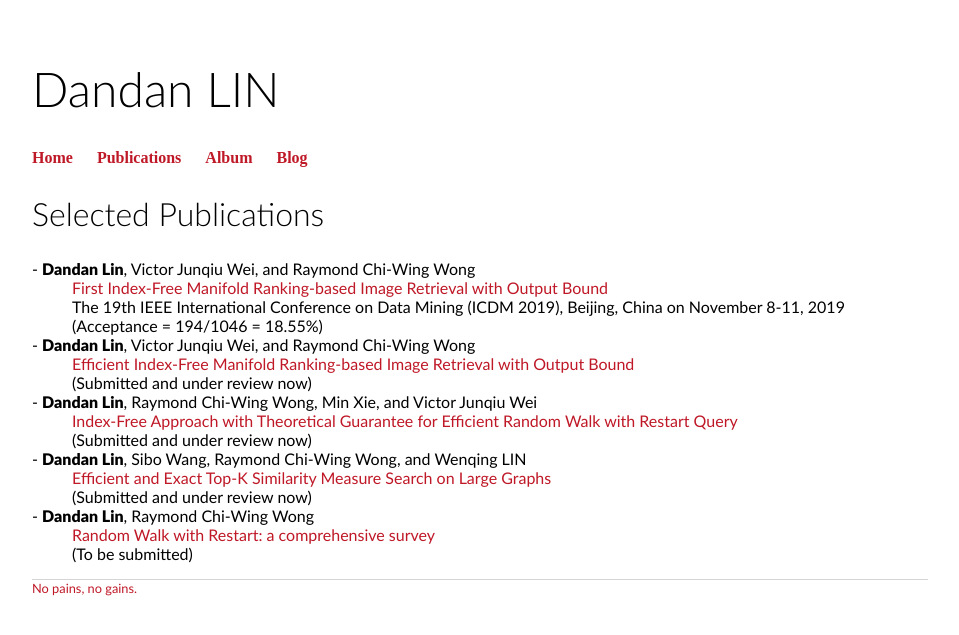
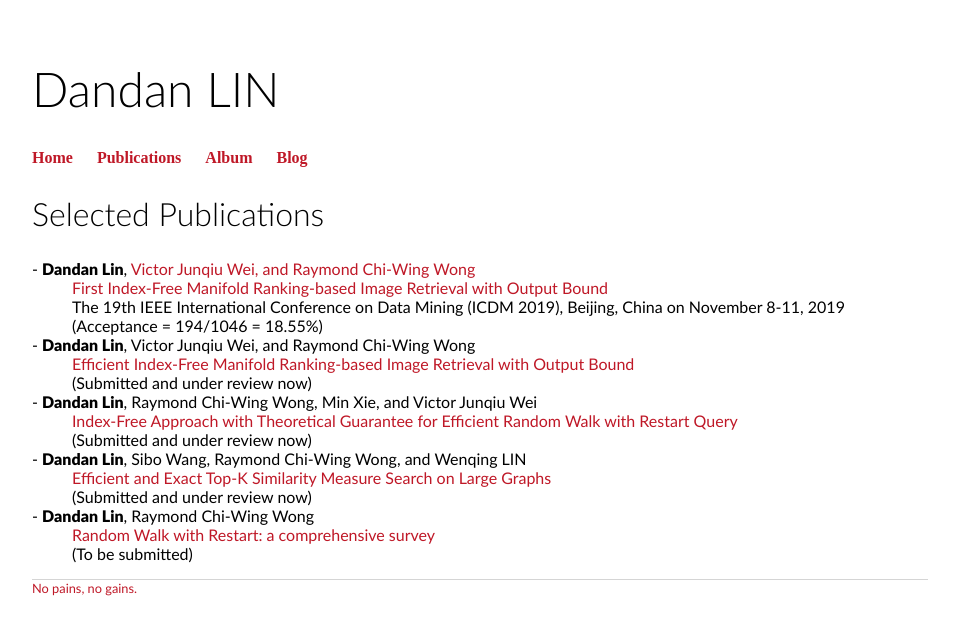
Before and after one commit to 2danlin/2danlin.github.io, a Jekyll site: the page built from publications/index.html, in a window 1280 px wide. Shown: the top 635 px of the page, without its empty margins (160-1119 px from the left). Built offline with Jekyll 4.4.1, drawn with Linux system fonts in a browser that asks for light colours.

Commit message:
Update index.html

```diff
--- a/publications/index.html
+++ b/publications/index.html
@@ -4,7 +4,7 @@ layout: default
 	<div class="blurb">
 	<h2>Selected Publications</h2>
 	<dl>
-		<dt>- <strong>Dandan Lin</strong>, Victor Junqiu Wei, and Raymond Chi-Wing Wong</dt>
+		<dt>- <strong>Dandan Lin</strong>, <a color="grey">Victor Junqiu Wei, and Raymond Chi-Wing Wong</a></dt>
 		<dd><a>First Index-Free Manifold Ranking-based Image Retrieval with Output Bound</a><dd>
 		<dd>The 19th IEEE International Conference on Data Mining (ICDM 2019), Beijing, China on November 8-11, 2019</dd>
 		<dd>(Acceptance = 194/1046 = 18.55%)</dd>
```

Work instructions: Print only the lines from the one with "Update index.html" to the end of the records, both included.

Reply:
Update index.html

```diff
--- a/publications/index.html
+++ b/publications/index.html
@@ -4,7 +4,7 @@ layout: default
 	<div class="blurb">
 	<h2>Selected Publications</h2>
 	<dl>
-		<dt>- <strong>Dandan Lin</strong>, Victor Junqiu Wei, and Raymond Chi-Wing Wong</dt>
+		<dt>- <strong>Dandan Lin</strong>, <a color="grey">Victor Junqiu Wei, and Raymond Chi-Wing Wong</a></dt>
 		<dd><a>First Index-Free Manifold Ranking-based Image Retrieval with Output Bound</a><dd>
 		<dd>The 19th IEEE International Conference on Data Mining (ICDM 2019), Beijing, China on November 8-11, 2019</dd>
 		<dd>(Acceptance = 194/1046 = 18.55%)</dd>
```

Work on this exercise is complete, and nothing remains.